── Task data ──

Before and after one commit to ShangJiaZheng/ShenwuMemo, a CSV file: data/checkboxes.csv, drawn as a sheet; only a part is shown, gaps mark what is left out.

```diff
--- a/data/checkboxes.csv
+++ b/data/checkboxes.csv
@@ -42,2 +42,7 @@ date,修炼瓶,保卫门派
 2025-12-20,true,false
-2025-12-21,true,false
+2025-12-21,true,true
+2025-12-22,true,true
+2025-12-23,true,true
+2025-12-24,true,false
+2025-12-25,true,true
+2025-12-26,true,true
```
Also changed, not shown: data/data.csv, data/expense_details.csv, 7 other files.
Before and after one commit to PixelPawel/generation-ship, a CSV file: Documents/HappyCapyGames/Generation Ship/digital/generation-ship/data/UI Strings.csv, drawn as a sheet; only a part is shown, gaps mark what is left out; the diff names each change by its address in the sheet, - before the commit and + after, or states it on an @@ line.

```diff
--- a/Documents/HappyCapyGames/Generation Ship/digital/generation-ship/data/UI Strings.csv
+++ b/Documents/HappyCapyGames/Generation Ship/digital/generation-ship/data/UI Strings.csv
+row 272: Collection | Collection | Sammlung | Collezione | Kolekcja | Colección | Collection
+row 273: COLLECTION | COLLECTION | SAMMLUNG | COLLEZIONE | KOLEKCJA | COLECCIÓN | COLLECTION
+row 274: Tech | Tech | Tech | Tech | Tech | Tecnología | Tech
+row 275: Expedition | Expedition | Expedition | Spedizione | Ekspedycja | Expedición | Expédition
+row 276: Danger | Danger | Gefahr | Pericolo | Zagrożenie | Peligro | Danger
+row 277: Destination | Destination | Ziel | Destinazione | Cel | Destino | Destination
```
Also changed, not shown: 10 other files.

───
── Task data ──

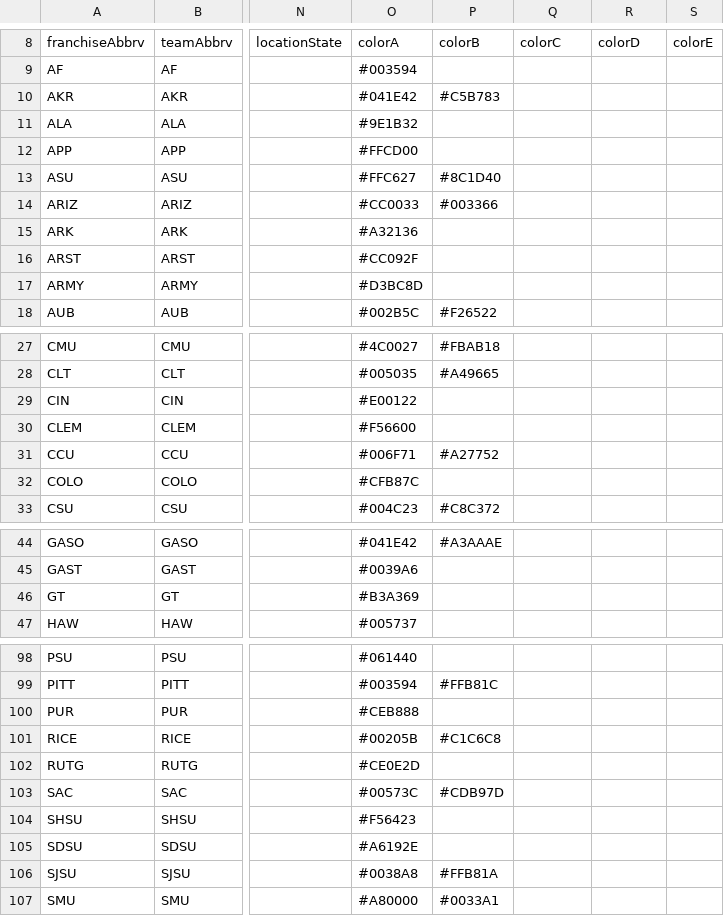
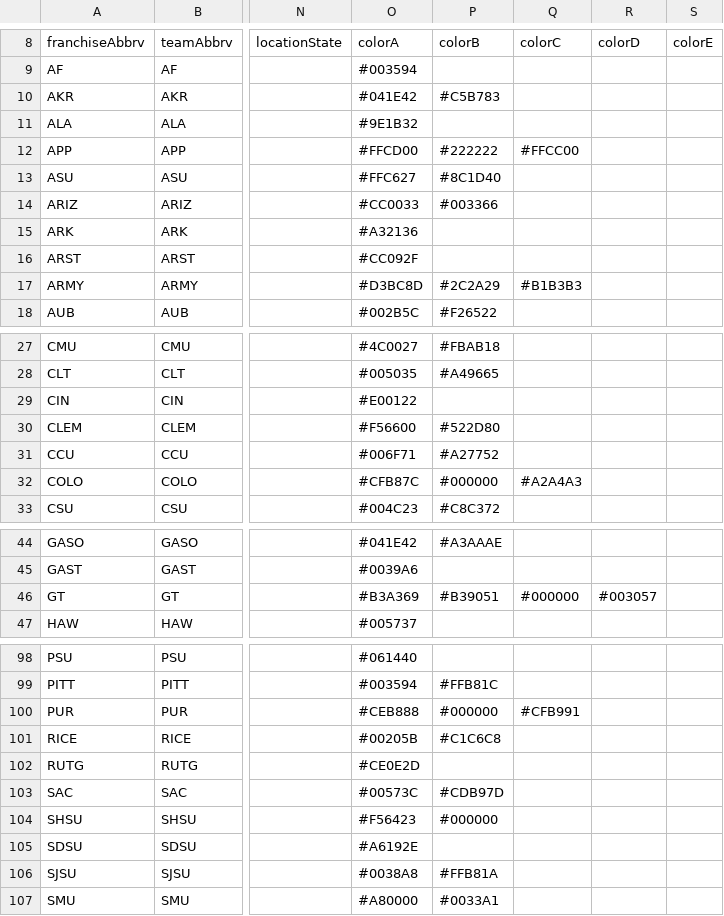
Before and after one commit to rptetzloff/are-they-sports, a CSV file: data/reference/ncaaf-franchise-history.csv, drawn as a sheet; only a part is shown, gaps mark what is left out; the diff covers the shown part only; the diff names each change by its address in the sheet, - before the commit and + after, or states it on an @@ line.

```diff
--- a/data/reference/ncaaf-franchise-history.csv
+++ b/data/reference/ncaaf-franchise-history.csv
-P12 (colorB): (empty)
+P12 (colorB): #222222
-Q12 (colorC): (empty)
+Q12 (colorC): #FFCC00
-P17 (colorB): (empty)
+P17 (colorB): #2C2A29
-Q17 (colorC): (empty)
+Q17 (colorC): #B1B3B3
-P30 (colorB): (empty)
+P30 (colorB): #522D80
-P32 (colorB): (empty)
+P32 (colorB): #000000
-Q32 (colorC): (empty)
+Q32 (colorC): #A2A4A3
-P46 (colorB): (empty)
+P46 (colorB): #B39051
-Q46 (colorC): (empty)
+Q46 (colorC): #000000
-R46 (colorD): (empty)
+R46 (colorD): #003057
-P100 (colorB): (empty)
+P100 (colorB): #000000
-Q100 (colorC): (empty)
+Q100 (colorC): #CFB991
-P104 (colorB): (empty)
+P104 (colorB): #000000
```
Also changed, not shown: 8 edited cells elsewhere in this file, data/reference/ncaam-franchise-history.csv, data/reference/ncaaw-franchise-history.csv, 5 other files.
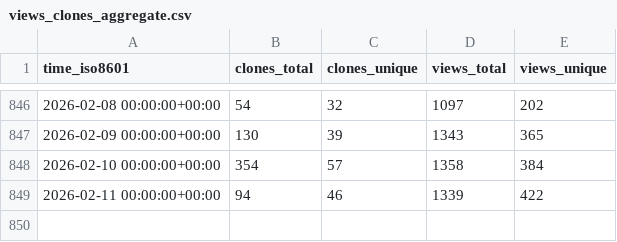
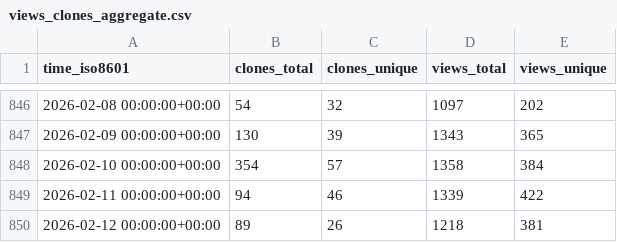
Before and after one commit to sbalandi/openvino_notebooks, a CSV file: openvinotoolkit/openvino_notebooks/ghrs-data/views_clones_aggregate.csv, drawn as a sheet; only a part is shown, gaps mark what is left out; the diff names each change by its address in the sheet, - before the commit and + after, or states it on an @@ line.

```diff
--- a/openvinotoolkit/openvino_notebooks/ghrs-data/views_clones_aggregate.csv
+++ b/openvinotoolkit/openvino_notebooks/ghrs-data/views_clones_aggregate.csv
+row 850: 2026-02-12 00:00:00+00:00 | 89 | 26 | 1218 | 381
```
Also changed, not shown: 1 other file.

───

● **Problem to work on**
Copy, from the lines above, each one that holds "colorC".

● **Final answer**
-Q12 (colorC): (empty)
+Q12 (colorC): #FFCC00
-Q17 (colorC): (empty)
+Q17 (colorC): #B1B3B3
-Q32 (colorC): (empty)
+Q32 (colorC): #A2A4A3
-Q46 (colorC): (empty)
+Q46 (colorC): #000000
-Q100 (colorC): (empty)
+Q100 (colorC): #CFB991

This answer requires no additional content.